• _THE PROBLEM_
Although the data below contains pictures, please reproduce only its words, exactly.

==== SOURCE MATERIAL ====

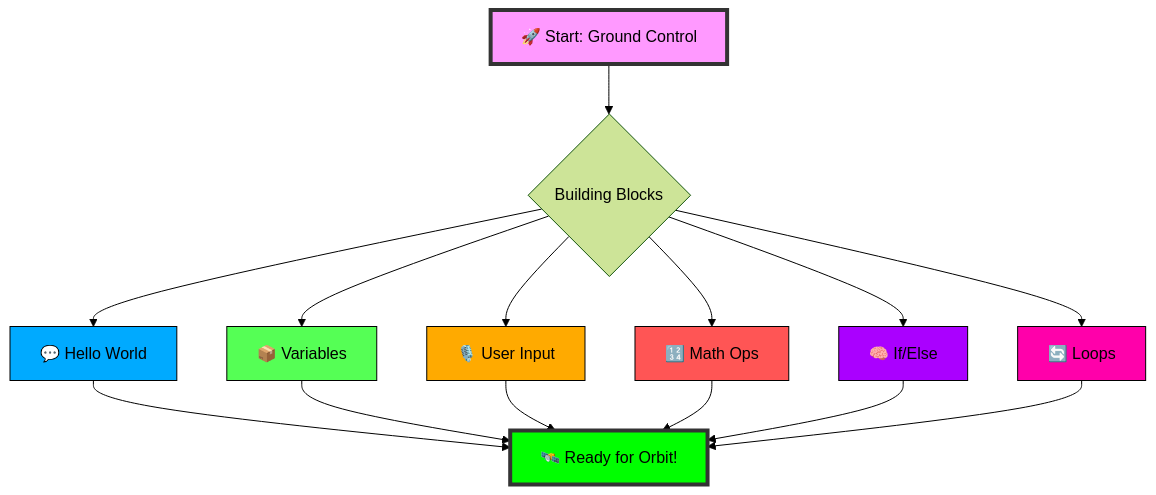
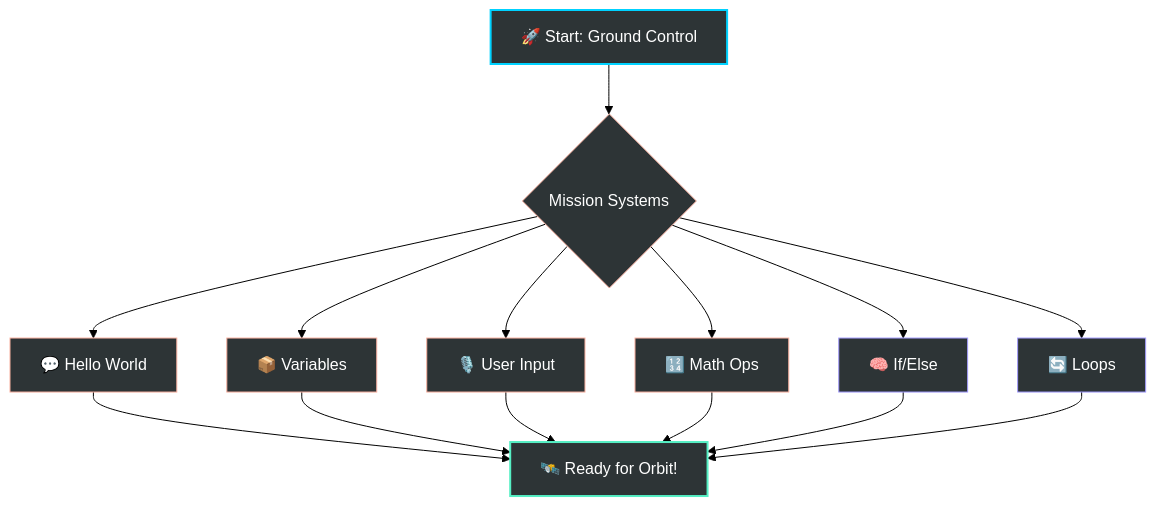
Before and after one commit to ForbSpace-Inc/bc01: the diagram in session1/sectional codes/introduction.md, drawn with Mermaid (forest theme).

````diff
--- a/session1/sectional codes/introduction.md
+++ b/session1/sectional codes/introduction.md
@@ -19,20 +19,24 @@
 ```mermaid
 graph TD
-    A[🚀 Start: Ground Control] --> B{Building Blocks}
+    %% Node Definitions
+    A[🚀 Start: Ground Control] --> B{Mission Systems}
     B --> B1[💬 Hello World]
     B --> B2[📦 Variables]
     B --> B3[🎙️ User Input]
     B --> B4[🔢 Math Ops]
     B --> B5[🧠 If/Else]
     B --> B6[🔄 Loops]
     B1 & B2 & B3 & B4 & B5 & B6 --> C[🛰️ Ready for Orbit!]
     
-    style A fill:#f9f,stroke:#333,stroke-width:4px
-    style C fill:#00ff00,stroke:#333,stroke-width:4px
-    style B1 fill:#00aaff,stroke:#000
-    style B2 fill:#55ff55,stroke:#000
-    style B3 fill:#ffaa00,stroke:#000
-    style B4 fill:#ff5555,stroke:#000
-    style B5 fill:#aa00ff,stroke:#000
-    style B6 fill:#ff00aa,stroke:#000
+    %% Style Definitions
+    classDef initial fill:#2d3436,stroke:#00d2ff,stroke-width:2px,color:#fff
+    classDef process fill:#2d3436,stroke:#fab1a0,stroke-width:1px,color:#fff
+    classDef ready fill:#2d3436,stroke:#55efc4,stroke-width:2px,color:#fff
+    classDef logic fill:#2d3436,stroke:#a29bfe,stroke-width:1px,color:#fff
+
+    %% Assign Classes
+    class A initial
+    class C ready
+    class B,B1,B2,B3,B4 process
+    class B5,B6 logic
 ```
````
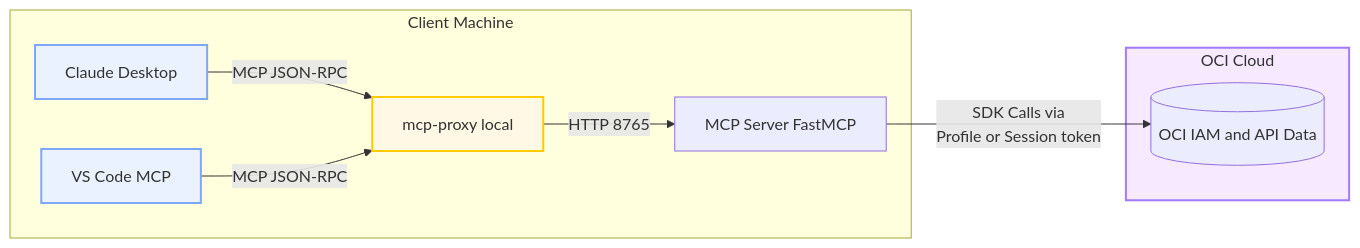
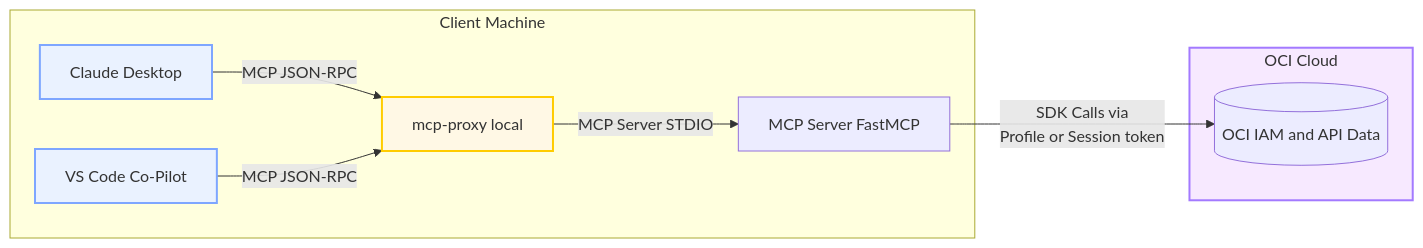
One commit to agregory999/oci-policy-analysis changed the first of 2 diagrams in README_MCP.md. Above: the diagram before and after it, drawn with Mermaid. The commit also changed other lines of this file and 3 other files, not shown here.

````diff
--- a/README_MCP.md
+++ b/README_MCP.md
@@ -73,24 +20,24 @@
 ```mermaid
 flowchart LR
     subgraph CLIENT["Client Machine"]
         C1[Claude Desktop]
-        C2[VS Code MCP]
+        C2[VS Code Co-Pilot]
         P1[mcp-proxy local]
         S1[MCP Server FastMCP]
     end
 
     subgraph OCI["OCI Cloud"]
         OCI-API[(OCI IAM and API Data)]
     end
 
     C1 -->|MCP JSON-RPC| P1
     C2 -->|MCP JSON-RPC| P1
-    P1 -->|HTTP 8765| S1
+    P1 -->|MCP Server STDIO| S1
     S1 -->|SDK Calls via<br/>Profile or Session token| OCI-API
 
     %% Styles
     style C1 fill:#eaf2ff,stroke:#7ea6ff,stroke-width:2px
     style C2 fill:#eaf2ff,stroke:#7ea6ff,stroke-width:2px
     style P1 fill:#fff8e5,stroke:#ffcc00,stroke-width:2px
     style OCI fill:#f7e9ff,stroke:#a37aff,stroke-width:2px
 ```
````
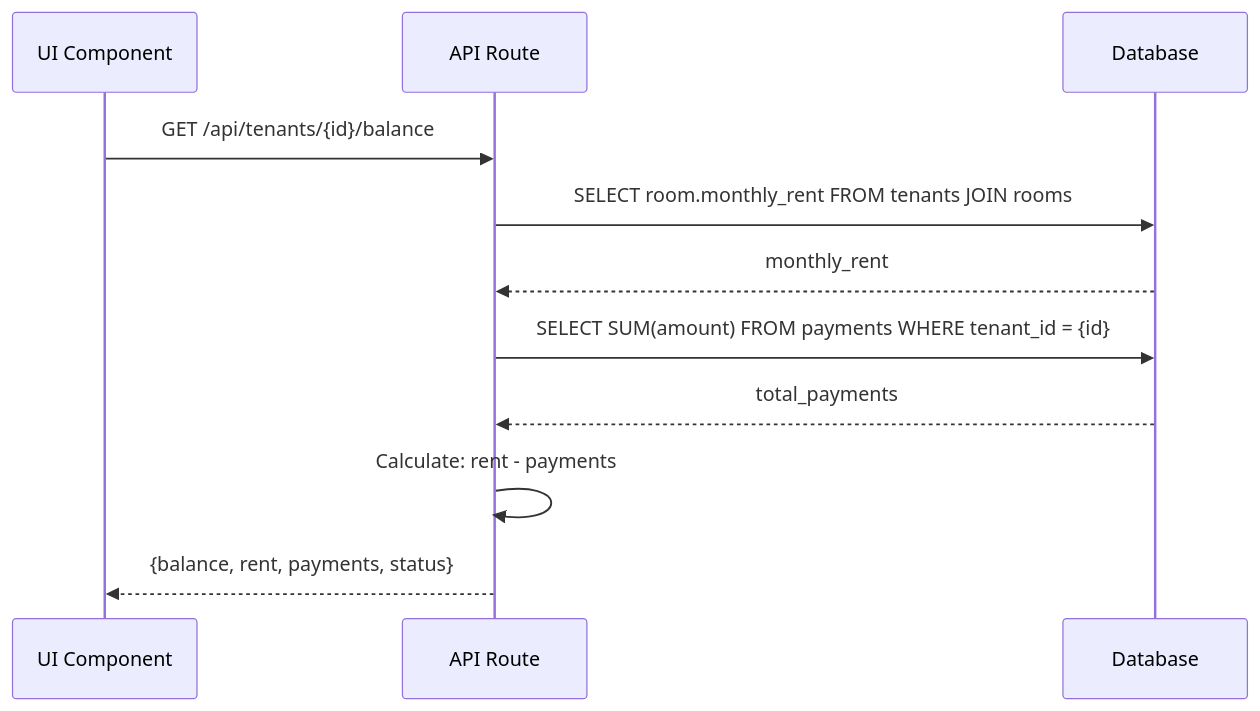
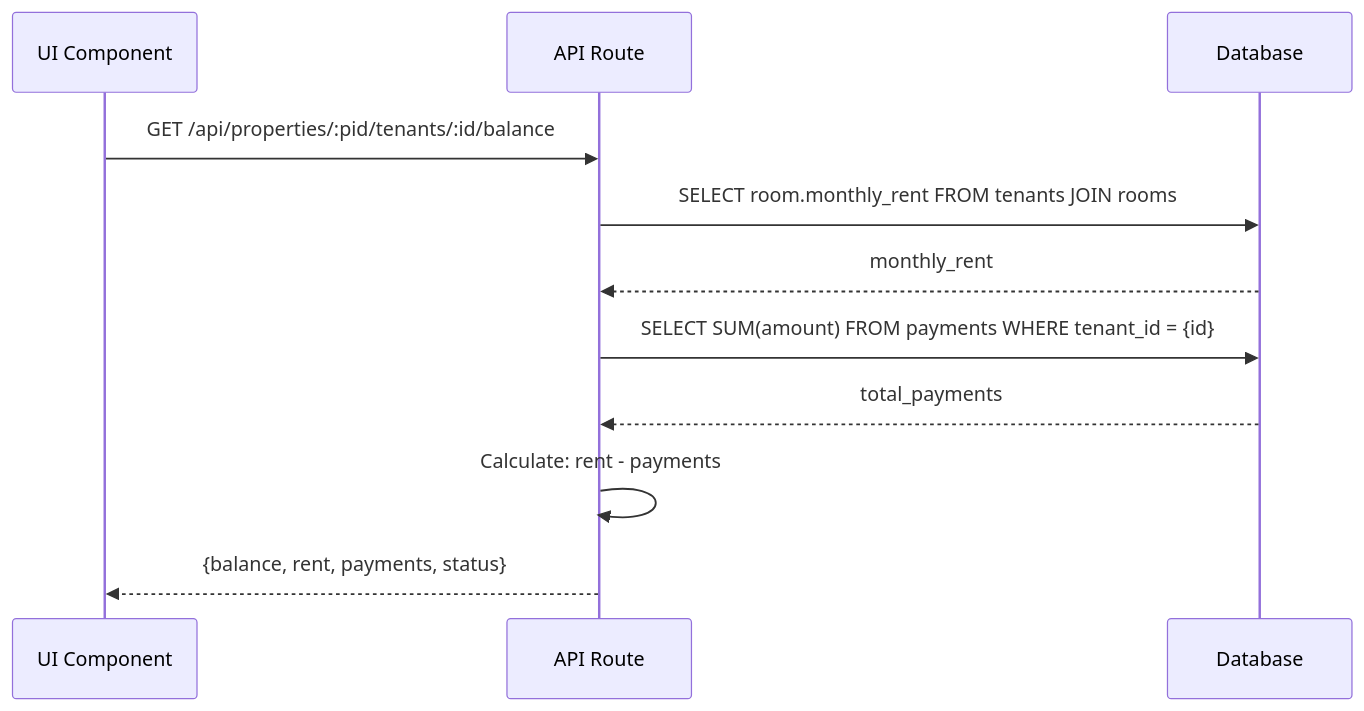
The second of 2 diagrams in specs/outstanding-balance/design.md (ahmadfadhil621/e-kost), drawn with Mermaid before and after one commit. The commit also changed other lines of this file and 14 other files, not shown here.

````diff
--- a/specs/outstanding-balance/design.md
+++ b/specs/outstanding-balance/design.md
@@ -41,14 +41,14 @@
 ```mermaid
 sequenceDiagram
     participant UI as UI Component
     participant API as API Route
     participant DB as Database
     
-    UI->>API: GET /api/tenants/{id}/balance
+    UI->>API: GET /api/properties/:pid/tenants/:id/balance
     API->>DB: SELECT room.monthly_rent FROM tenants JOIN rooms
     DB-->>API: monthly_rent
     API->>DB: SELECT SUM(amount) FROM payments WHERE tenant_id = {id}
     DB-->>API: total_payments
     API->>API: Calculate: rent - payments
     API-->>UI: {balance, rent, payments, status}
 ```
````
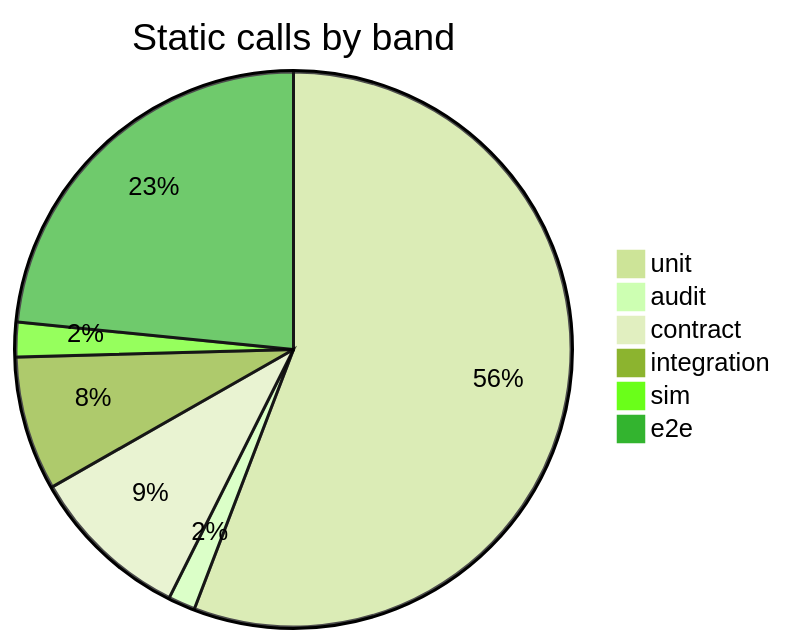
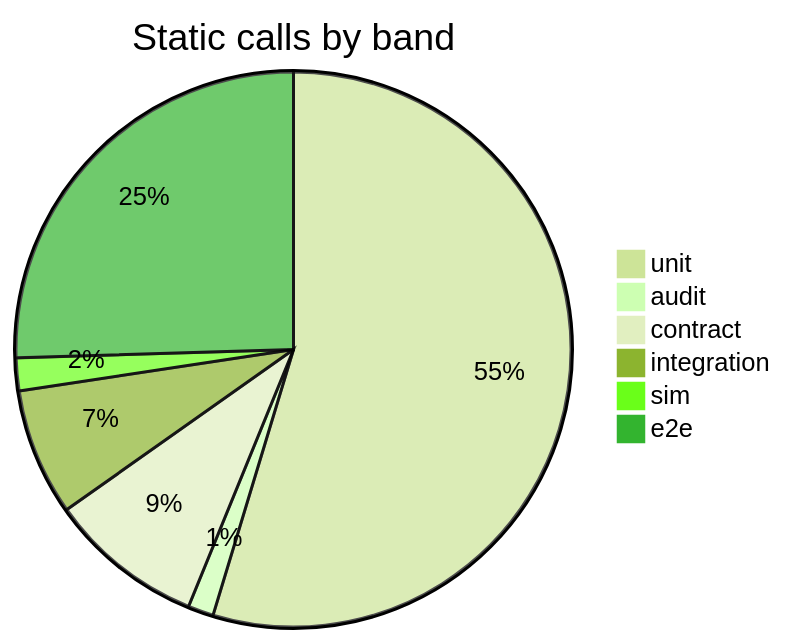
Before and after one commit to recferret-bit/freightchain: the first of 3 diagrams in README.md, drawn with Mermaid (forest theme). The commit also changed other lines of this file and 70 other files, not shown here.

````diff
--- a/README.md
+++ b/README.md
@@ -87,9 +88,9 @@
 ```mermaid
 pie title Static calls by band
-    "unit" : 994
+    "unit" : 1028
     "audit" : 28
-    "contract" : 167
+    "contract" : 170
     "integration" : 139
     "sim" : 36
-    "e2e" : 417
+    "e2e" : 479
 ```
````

====

• _RESPONSE_
Before and after one commit to ForbSpace-Inc/bc01: the diagram in session1/sectional codes/introduction.md, drawn with Mermaid (forest theme).

````diff
--- a/session1/sectional codes/introduction.md
+++ b/session1/sectional codes/introduction.md
@@ -19,20 +19,24 @@
 ```mermaid
 graph TD
-    A[🚀 Start: Ground Control] --> B{Building Blocks}
+    %% Node Definitions
+    A[🚀 Start: Ground Control] --> B{Mission Systems}
     B --> B1[💬 Hello World]
     B --> B2[📦 Variables]
     B --> B3[🎙️ User Input]
     B --> B4[🔢 Math Ops]
     B --> B5[🧠 If/Else]
     B --> B6[🔄 Loops]
     B1 & B2 & B3 & B4 & B5 & B6 --> C[🛰️ Ready for Orbit!]
     
-    style A fill:#f9f,stroke:#333,stroke-width:4px
-    style C fill:#00ff00,stroke:#333,stroke-width:4px
-    style B1 fill:#00aaff,stroke:#000
-    style B2 fill:#55ff55,stroke:#000
-    style B3 fill:#ffaa00,stroke:#000
-    style B4 fill:#ff5555,stroke:#000
-    style B5 fill:#aa00ff,stroke:#000
-    style B6 fill:#ff00aa,stroke:#000
+    %% Style Definitions
+    classDef initial fill:#2d3436,stroke:#00d2ff,stroke-width:2px,color:#fff
+    classDef process fill:#2d3436,stroke:#fab1a0,stroke-width:1px,color:#fff
+    classDef ready fill:#2d3436,stroke:#55efc4,stroke-width:2px,color:#fff
+    classDef logic fill:#2d3436,stroke:#a29bfe,stroke-width:1px,color:#fff
+
+    %% Assign Classes
+    class A initial
+    class C ready
+    class B,B1,B2,B3,B4 process
+    class B5,B6 logic
 ```
````
One commit to agregory999/oci-policy-analysis changed the first of 2 diagrams in README_MCP.md. Above: the diagram before and after it, drawn with Mermaid. The commit also changed other lines of this file and 3 other files, not shown here.

````diff
--- a/README_MCP.md
+++ b/README_MCP.md
@@ -73,24 +20,24 @@
 ```mermaid
 flowchart LR
     subgraph CLIENT["Client Machine"]
         C1[Claude Desktop]
-        C2[VS Code MCP]
+        C2[VS Code Co-Pilot]
         P1[mcp-proxy local]
         S1[MCP Server FastMCP]
     end
 
     subgraph OCI["OCI Cloud"]
         OCI-API[(OCI IAM and API Data)]
     end
 
     C1 -->|MCP JSON-RPC| P1
     C2 -->|MCP JSON-RPC| P1
-    P1 -->|HTTP 8765| S1
+    P1 -->|MCP Server STDIO| S1
     S1 -->|SDK Calls via<br/>Profile or Session token| OCI-API
 
     %% Styles
     style C1 fill:#eaf2ff,stroke:#7ea6ff,stroke-width:2px
     style C2 fill:#eaf2ff,stroke:#7ea6ff,stroke-width:2px
     style P1 fill:#fff8e5,stroke:#ffcc00,stroke-width:2px
     style OCI fill:#f7e9ff,stroke:#a37aff,stroke-width:2px
 ```
````
The second of 2 diagrams in specs/outstanding-balance/design.md (ahmadfadhil621/e-kost), drawn with Mermaid before and after one commit. The commit also changed other lines of this file and 14 other files, not shown here.

````diff
--- a/specs/outstanding-balance/design.md
+++ b/specs/outstanding-balance/design.md
@@ -41,14 +41,14 @@
 ```mermaid
 sequenceDiagram
     participant UI as UI Component
     participant API as API Route
     participant DB as Database
     
-    UI->>API: GET /api/tenants/{id}/balance
+    UI->>API: GET /api/properties/:pid/tenants/:id/balance
     API->>DB: SELECT room.monthly_rent FROM tenants JOIN rooms
     DB-->>API: monthly_rent
     API->>DB: SELECT SUM(amount) FROM payments WHERE tenant_id = {id}
     DB-->>API: total_payments
     API->>API: Calculate: rent - payments
     API-->>UI: {balance, rent, payments, status}
 ```
````
Before and after one commit to recferret-bit/freightchain: the first of 3 diagrams in README.md, drawn with Mermaid (forest theme). The commit also changed other lines of this file and 70 other files, not shown here.

````diff
--- a/README.md
+++ b/README.md
@@ -87,9 +88,9 @@
 ```mermaid
 pie title Static calls by band
-    "unit" : 994
+    "unit" : 1028
     "audit" : 28
-    "contract" : 167
+    "contract" : 170
     "integration" : 139
     "sim" : 36
-    "e2e" : 417
+    "e2e" : 479
 ```
````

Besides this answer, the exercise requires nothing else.